** Problem details **
Examine each line of the listing below. Copy those in which the string "changed" appears.

** Material shown **
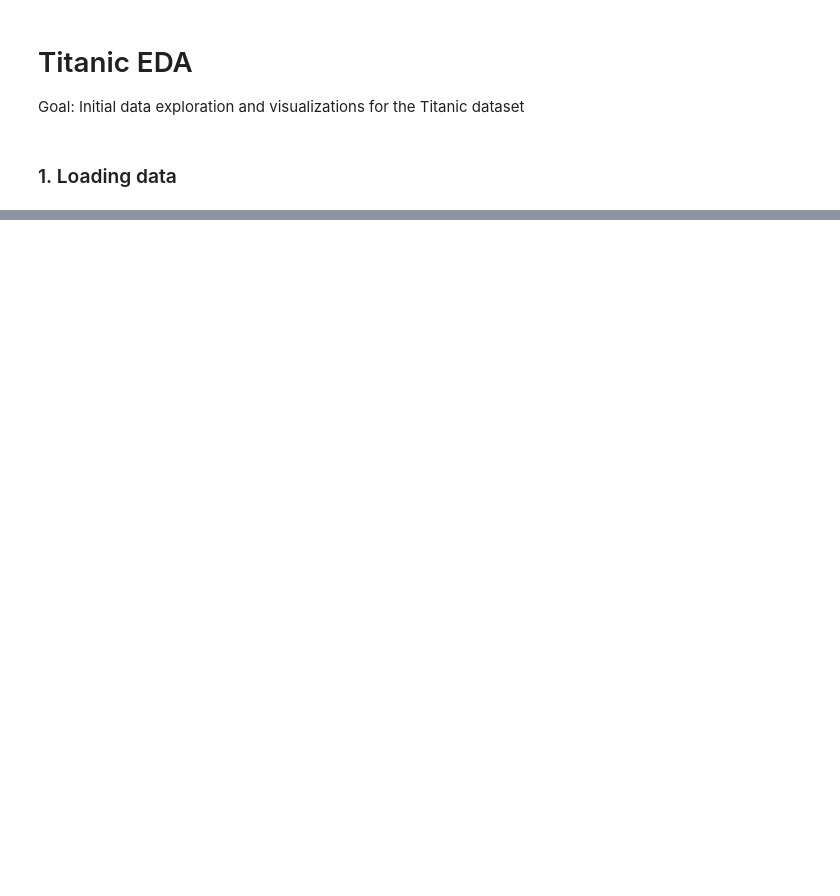
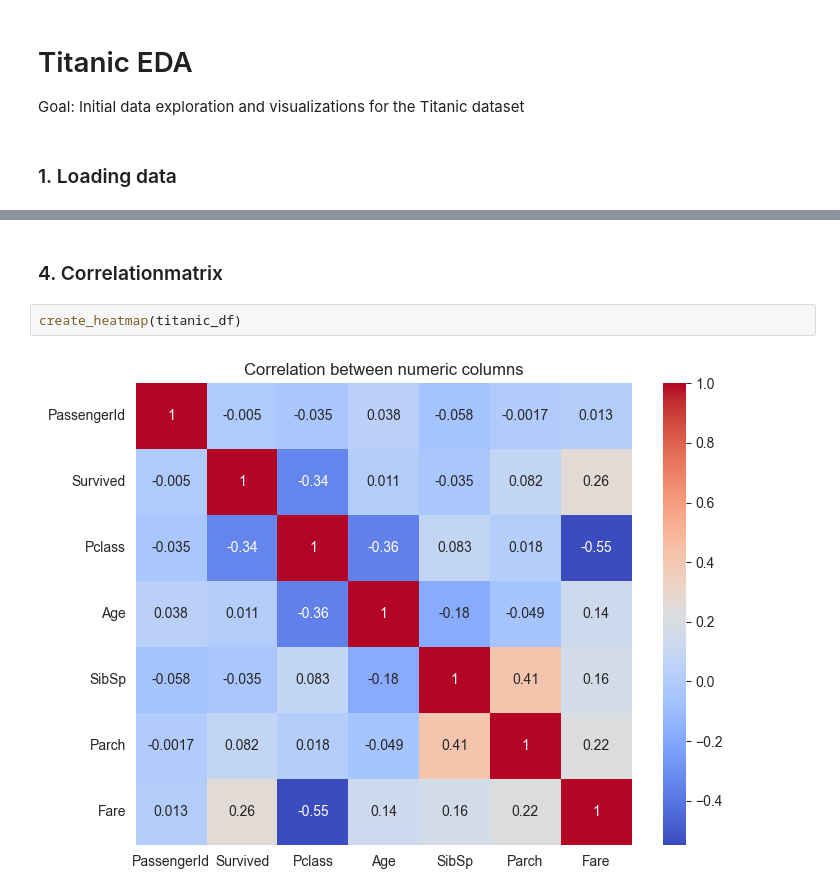
Before and after one commit to 38lukas/LearningPython, a Jupyter notebook: TitanicExploratoryDataAnalysis/notebooks/01_exploration.ipynb, the cells around one changed output, grey strips where cells are left out. Cells and saved outputs as stored; diff of their text form; blank space fills up the shorter version.

```diff
--- a/TitanicExploratoryDataAnalysis/notebooks/01_exploration.ipynb
+++ b/TitanicExploratoryDataAnalysis/notebooks/01_exploration.ipynb
@@ -46,0 +67,6 @@ KeyError: 'g'
+# %% [markdown]
+### 4. Correlationmatrix
+# %%
+create_heatmap(titanic_df)
+# %% [output]
+[figure, added]
```
Also changed, not shown: parts of 16 cells of this notebook, 3 other files.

** Solution **
Before and after one commit to 38lukas/LearningPython, a Jupyter notebook: TitanicExploratoryDataAnalysis/notebooks/01_exploration.ipynb, the cells around one changed output, grey strips where cells are left out. Cells and saved outputs as stored; diff of their text form; blank space fills up the shorter version.
Also changed, not shown: parts of 16 cells of this notebook, 3 other files.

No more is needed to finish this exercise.